What needs to be done: Copy out every record precisely.

Data records:
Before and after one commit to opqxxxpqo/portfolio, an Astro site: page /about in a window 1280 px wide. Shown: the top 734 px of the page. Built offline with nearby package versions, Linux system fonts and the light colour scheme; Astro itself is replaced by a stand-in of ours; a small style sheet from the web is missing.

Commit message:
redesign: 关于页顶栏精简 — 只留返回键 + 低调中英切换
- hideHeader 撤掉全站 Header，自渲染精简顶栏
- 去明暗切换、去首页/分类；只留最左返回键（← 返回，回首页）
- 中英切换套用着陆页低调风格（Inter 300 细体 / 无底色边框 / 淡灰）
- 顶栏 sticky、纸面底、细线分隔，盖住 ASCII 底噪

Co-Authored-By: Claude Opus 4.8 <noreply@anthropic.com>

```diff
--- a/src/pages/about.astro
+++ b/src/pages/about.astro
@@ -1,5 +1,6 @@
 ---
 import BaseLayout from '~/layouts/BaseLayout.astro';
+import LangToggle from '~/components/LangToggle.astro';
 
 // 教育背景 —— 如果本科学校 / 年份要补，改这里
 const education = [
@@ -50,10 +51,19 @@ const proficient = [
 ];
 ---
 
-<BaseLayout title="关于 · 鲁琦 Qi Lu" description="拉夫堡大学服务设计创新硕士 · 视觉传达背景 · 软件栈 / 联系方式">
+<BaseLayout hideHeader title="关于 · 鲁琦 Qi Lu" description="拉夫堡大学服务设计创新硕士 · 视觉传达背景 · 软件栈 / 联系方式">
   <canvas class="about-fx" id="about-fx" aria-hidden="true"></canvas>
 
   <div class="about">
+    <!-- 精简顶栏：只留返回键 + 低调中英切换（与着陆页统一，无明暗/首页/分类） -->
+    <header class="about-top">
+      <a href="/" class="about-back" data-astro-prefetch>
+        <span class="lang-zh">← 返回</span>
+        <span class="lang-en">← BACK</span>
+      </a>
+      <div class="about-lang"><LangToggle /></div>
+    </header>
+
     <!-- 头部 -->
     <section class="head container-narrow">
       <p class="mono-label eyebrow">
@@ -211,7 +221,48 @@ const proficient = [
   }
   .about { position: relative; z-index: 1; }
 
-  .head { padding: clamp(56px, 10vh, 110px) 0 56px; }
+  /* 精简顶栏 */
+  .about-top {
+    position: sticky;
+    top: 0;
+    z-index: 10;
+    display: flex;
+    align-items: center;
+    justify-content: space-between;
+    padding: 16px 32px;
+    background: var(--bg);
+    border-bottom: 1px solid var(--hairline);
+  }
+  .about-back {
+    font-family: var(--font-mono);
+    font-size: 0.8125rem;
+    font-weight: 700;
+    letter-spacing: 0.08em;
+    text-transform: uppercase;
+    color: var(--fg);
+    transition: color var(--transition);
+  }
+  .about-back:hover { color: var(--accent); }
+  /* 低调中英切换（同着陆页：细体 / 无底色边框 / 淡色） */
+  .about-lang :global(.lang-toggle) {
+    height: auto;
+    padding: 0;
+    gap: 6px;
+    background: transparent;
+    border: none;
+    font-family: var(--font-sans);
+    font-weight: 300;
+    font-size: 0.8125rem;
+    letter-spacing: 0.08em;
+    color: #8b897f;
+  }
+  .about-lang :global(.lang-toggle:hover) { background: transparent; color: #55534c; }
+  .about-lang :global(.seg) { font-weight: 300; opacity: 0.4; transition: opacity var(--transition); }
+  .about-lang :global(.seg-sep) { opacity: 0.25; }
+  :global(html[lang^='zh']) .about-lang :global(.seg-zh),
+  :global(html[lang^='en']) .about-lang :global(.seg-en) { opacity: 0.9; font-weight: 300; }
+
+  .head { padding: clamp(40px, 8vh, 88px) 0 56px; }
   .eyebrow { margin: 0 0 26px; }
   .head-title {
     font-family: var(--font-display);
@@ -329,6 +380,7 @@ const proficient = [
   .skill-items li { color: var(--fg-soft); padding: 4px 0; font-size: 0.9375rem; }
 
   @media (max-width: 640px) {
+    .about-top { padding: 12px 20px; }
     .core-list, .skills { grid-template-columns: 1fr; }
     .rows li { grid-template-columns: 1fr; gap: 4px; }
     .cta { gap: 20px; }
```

Response:
Before and after one commit to opqxxxpqo/portfolio, an Astro site: page /about in a window 1280 px wide. Shown: the top 734 px of the page. Built offline with nearby package versions, Linux system fonts and the light colour scheme; Astro itself is replaced by a stand-in of ours; a small style sheet from the web is missing.

Commit message:
redesign: 关于页顶栏精简 — 只留返回键 + 低调中英切换
- hideHeader 撤掉全站 Header，自渲染精简顶栏
- 去明暗切换、去首页/分类；只留最左返回键（← 返回，回首页）
- 中英切换套用着陆页低调风格（Inter 300 细体 / 无底色边框 / 淡灰）
- 顶栏 sticky、纸面底、细线分隔，盖住 ASCII 底噪

Co-Authored-By: Claude Opus 4.8 <noreply@anthropic.com>

```diff
--- a/src/pages/about.astro
+++ b/src/pages/about.astro
@@ -1,5 +1,6 @@
 ---
 import BaseLayout from '~/layouts/BaseLayout.astro';
+import LangToggle from '~/components/LangToggle.astro';
 
 // 教育背景 —— 如果本科学校 / 年份要补，改这里
 const education = [
@@ -50,10 +51,19 @@ const proficient = [
 ];
 ---
 
-<BaseLayout title="关于 · 鲁琦 Qi Lu" description="拉夫堡大学服务设计创新硕士 · 视觉传达背景 · 软件栈 / 联系方式">
+<BaseLayout hideHeader title="关于 · 鲁琦 Qi Lu" description="拉夫堡大学服务设计创新硕士 · 视觉传达背景 · 软件栈 / 联系方式">
   <canvas class="about-fx" id="about-fx" aria-hidden="true"></canvas>
 
   <div class="about">
+    <!-- 精简顶栏：只留返回键 + 低调中英切换（与着陆页统一，无明暗/首页/分类） -->
+    <header class="about-top">
+      <a href="/" class="about-back" data-astro-prefetch>
+        <span class="lang-zh">← 返回</span>
+        <span class="lang-en">← BACK</span>
+      </a>
+      <div class="about-lang"><LangToggle /></div>
+    </header>
+
     <!-- 头部 -->
     <section class="head container-narrow">
       <p class="mono-label eyebrow">
@@ -211,7 +221,48 @@ const proficient = [
   }
   .about { position: relative; z-index: 1; }
 
-  .head { padding: clamp(56px, 10vh, 110px) 0 56px; }
+  /* 精简顶栏 */
+  .about-top {
+    position: sticky;
+    top: 0;
+    z-index: 10;
+    display: flex;
+    align-items: center;
+    justify-content: space-between;
+    padding: 16px 32px;
+    background: var(--bg);
+    border-bottom: 1px solid var(--hairline);
+  }
+  .about-back {
+    font-family: var(--font-mono);
+    font-size: 0.8125rem;
+    font-weight: 700;
+    letter-spacing: 0.08em;
+    text-transform: uppercase;
+    color: var(--fg);
+    transition: color var(--transition);
+  }
+  .about-back:hover { color: var(--accent); }
+  /* 低调中英切换（同着陆页：细体 / 无底色边框 / 淡色） */
+  .about-lang :global(.lang-toggle) {
+    height: auto;
+    padding: 0;
+    gap: 6px;
+    background: transparent;
+    border: none;
+    font-family: var(--font-sans);
+    font-weight: 300;
+    font-size: 0.8125rem;
+    letter-spacing: 0.08em;
+    color: #8b897f;
+  }
+  .about-lang :global(.lang-toggle:hover) { background: transparent; color: #55534c; }
+  .about-lang :global(.seg) { font-weight: 300; opacity: 0.4; transition: opacity var(--transition); }
+  .about-lang :global(.seg-sep) { opacity: 0.25; }
+  :global(html[lang^='zh']) .about-lang :global(.seg-zh),
+  :global(html[lang^='en']) .about-lang :global(.seg-en) { opacity: 0.9; font-weight: 300; }
+
+  .head { padding: clamp(40px, 8vh, 88px) 0 56px; }
   .eyebrow { margin: 0 0 26px; }
   .head-title {
     font-family: var(--font-display);
@@ -329,6 +380,7 @@ const proficient = [
   .skill-items li { color: var(--fg-soft); padding: 4px 0; font-size: 0.9375rem; }
 
   @media (max-width: 640px) {
+    .about-top { padding: 12px 20px; }
     .core-list, .skills { grid-template-columns: 1fr; }
     .rows li { grid-template-columns: 1fr; gap: 4px; }
     .cta { gap: 20px; }
```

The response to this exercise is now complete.